PROBLEM REQUIREMENTS
Every line in the data below that includes "colspan" belongs in the answer, copied as it stands.

[Opening PROVIDED RECORDS section]

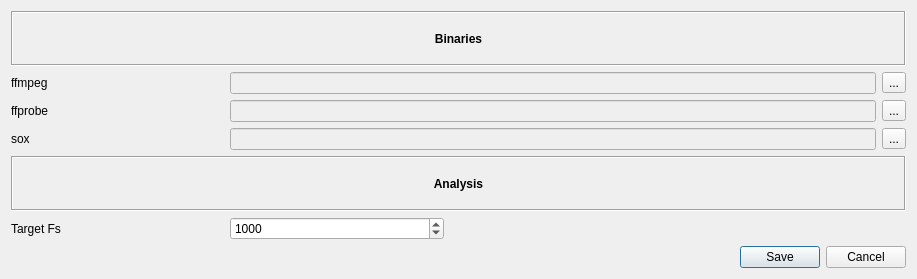
3ll3d00d/beqdesigner, file src/main/python/ui/preferences.ui: the form before one commit.
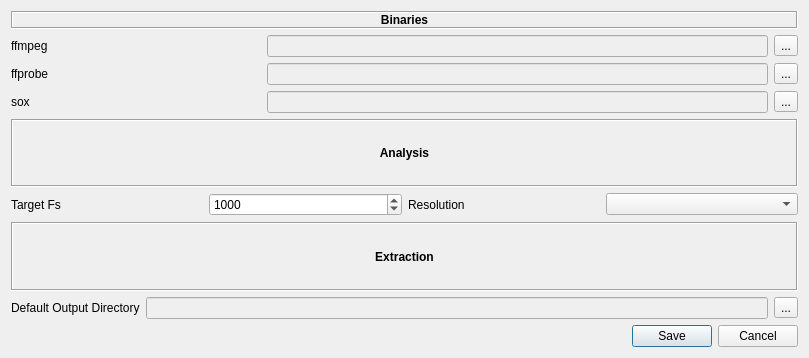
The form after the commit.

Commit message: extract audio from files using ffmpeg

What changed in the file:
```diff
--- a/src/main/python/ui/preferences.ui
+++ b/src/main/python/ui/preferences.ui
@@ -6,8 +6,8 @@
    <rect>
     <x>0</x>
     <y>0</y>
-    <width>917</width>
-    <height>279</height>
+    <width>809</width>
+    <height>358</height>
    </rect>
   </property>
   <property name="windowTitle">
@@ -15,66 +15,39 @@
   </property>
   <layout class="QVBoxLayout" name="verticalLayout">
    <item>
-    <layout class="QGridLayout" name="gridLayout_2">
-     <item row="2" column="0">
-      <widget class="QLabel" name="label_4">
-       <property name="text">
-        <string>ffprobe</string>
+    <layout class="QVBoxLayout" name="panes">
+     <item>
+      <layout class="QGridLayout" name="binariesPane">
+       <item row="3" column="1" colspan="2">
+        <widget class="QLineEdit" name="soxDirectory">
+         <property name="enabled">
+          <bool>false</bool>
        </property>
       </widget>
      </item>
-     <item row="1" column="0">
-      <widget class="QLabel" name="label">
-       <property name="text">
-        <string>ffmpeg</string>
-       </property>
-      </widget>
-     </item>
-     <item row="4" column="0" colspan="5">
-      <widget class="QLabel" name="label_5">
-       <property name="font">
-        <font>
-         <weight>75</weight>
-         <bold>true</bold>
-        </font>
-       </property>
-       <property name="frameShape">
-        <enum>QFrame::Box</enum>
-       </property>
-       <property name="frameShadow">
-        <enum>QFrame::Sunken</enum>
-       </property>
-       <property name="text">
-        <string>Analysis</string>
-       </property>
-       <property name="alignment">
-        <set>Qt::AlignCenter</set>
-       </property>
-      </widget>
-     </item>
-     <item row="5" column="0">
-      <widget class="QLabel" name="label_6">
-       <property name="text">
-        <string>Target Fs</string>
-       </property>
-      </widget>
-     </item>
-     <item row="1" column="4">
-      <widget class="QToolButton" name="ffmpegDirectoryPicker">
-       <property name="text">
-        <string>...</string>
+       <item row="2" column="1" colspan="2">
+        <widget class="QLineEdit" name="ffprobeDirectory">
+         <property name="enabled">
+          <bool>false</bool>
        </property>
       </widget>
      </item>
      <item row="3" column="0">
-      <widget class="QLabel" name="label_2">
+        <widget class="QLabel" name="soxLabel">
        <property name="text">
         <string>sox</string>
        </property>
       </widget>
      </item>
-     <item row="0" column="0" colspan="5">
-      <widget class="QLabel" name="label_3">
+       <item row="1" column="3">
+        <widget class="QToolButton" name="ffmpegDirectoryPicker">
+         <property name="text">
+          <string>...</string>
+         </property>
+        </widget>
+       </item>
+       <item row="0" column="0" colspan="4">
+        <widget class="QLabel" name="binaryLabel">
        <property name="font">
         <font>
          <weight>75</weight>
@@ -95,21 +68,82 @@
        </property>
       </widget>
      </item>
-     <item row="3" column="4">
+       <item row="1" column="0">
+        <widget class="QLabel" name="ffmpegLabel">
+         <property name="text">
+          <string>ffmpeg</string>
+         </property>
+        </widget>
+       </item>
+       <item row="2" column="0">
+        <widget class="QLabel" name="ffprobeLabel">
+         <property name="text">
+          <string>ffprobe</string>
+         </property>
+        </widget>
+       </item>
+       <item row="3" column="3">
       <widget class="QToolButton" name="soxDirectoryPicker">
        <property name="text">
         <string>...</string>
        </property>
       </widget>
      </item>
-     <item row="2" column="4">
+       <item row="2" column="3">
       <widget class="QToolButton" name="ffprobeDirectoryPicker">
        <property name="text">
         <string>...</string>
        </property>
       </widget>
      </item>
-     <item row="5" column="1">
+       <item row="1" column="1" colspan="2">
+        <widget class="QLineEdit" name="ffmpegDirectory">
+         <property name="enabled">
+          <bool>false</bool>
+         </property>
+        </widget>
+       </item>
+      </layout>
+     </item>
+     <item>
+      <layout class="QGridLayout" name="analysisPane">
+       <item row="1" column="2">
+        <widget class="QLabel" name="resolutionLabel">
+         <property name="text">
+          <string>Resolution</string>
+         </property>
+        </widget>
+       </item>
+       <item row="0" column="0" colspan="4">
+        <widget class="QLabel" name="analysisLabel">
+         <property name="font">
+          <font>
+           <weight>75</weight>
+           <bold>true</bold>
+          </font>
+         </property>
+         <property name="frameShape">
+          <enum>QFrame::Box</enum>
+         </property>
+         <property name="frameShadow">
+          <enum>QFrame::Sunken</enum>
+         </property>
+         <property name="text">
+          <string>Analysis</string>
+         </property>
+         <property name="alignment">
+          <set>Qt::AlignCenter</set>
+         </property>
+        </widget>
+       </item>
+       <item row="1" column="0">
+        <widget class="QLabel" name="targetFsLabel">
+         <property name="text">
+          <string>Target Fs</string>
+         </property>
+        </widget>
+       </item>
+       <item row="1" column="1">
       <widget class="QSpinBox" name="targetFs">
        <property name="minimum">
         <number>500</number>
@@ -125,39 +159,57 @@
        </property>
       </widget>
      </item>
-     <item row="5" column="2" colspan="3">
-      <spacer name="horizontalSpacer">
-       <property name="orientation">
-        <enum>Qt::Horizontal</enum>
-       </property>
-       <property name="sizeHint" stdset="0">
-        <size>
-         <width>40</width>
-         <height>20</height>
-        </size>
-       </property>
-      </spacer>
-     </item>
-     <item row="1" column="1" colspan="3">
-      <widget class="QLineEdit" name="ffmpegDirectory">
-       <property name="enabled">
-        <bool>false</bool>
+       <item row="1" column="3">
+        <widget class="QComboBox" name="resolutionSelect"/>
+       </item>
+      </layout>
+     </item>
+     <item>
+      <layout class="QGridLayout" name="extractPane">
+       <item row="1" column="2">
+        <widget class="QToolButton" name="defaultOutputDirectoryPicker">
+         <property name="text">
+          <string>...</string>
+         </property>
+        </widget>
+       </item>
+       <item row="1" column="0">
+        <widget class="QLabel" name="defaultOutputDirectoryLabel">
+         <property name="text">
+          <string>Default Output Directory</string>
        </property>
       </widget>
      </item>
-     <item row="2" column="1" colspan="3">
-      <widget class="QLineEdit" name="ffprobeDirectory">
+       <item row="1" column="1">
+        <widget class="QLineEdit" name="defaultOutputDirectory">
        <property name="enabled">
         <bool>false</bool>
        </property>
       </widget>
      </item>
-     <item row="3" column="1" colspan="3">
-      <widget class="QLineEdit" name="soxDirectory">
-       <property name="enabled">
-        <bool>false</bool>
-       </property>
-      </widget>
+       <item row="0" column="0" colspan="3">
+        <widget class="QLabel" name="extractionLabel">
+         <property name="font">
+          <font>
+           <weight>75</weight>
+           <bold>true</bold>
+          </font>
+         </property>
+         <property name="frameShape">
+          <enum>QFrame::Box</enum>
+         </property>
+         <property name="frameShadow">
+          <enum>QFrame::Sunken</enum>
+         </property>
+         <property name="text">
+          <string>Extraction</string>
+         </property>
+         <property name="alignment">
+          <set>Qt::AlignCenter</set>
+         </property>
+        </widget>
+       </item>
+      </layout>
      </item>
     </layout>
    </item>
```
Left out of the diff: 39 changed lines with no effect on the pictures. Lines whose indentation alone changed are shown as unchanged. The commit also changes 11 other files.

[Closing PROVIDED RECORDS section]

ANSWER BELOW
+       <item row="3" column="1" colspan="2">
-     <item row="4" column="0" colspan="5">
+       <item row="2" column="1" colspan="2">
-     <item row="0" column="0" colspan="5">
+       <item row="0" column="0" colspan="4">
+       <item row="1" column="1" colspan="2">
+       <item row="0" column="0" colspan="4">
-     <item row="5" column="2" colspan="3">
-     <item row="1" column="1" colspan="3">
-     <item row="2" column="1" colspan="3">
-     <item row="3" column="1" colspan="3">
+       <item row="0" column="0" colspan="3">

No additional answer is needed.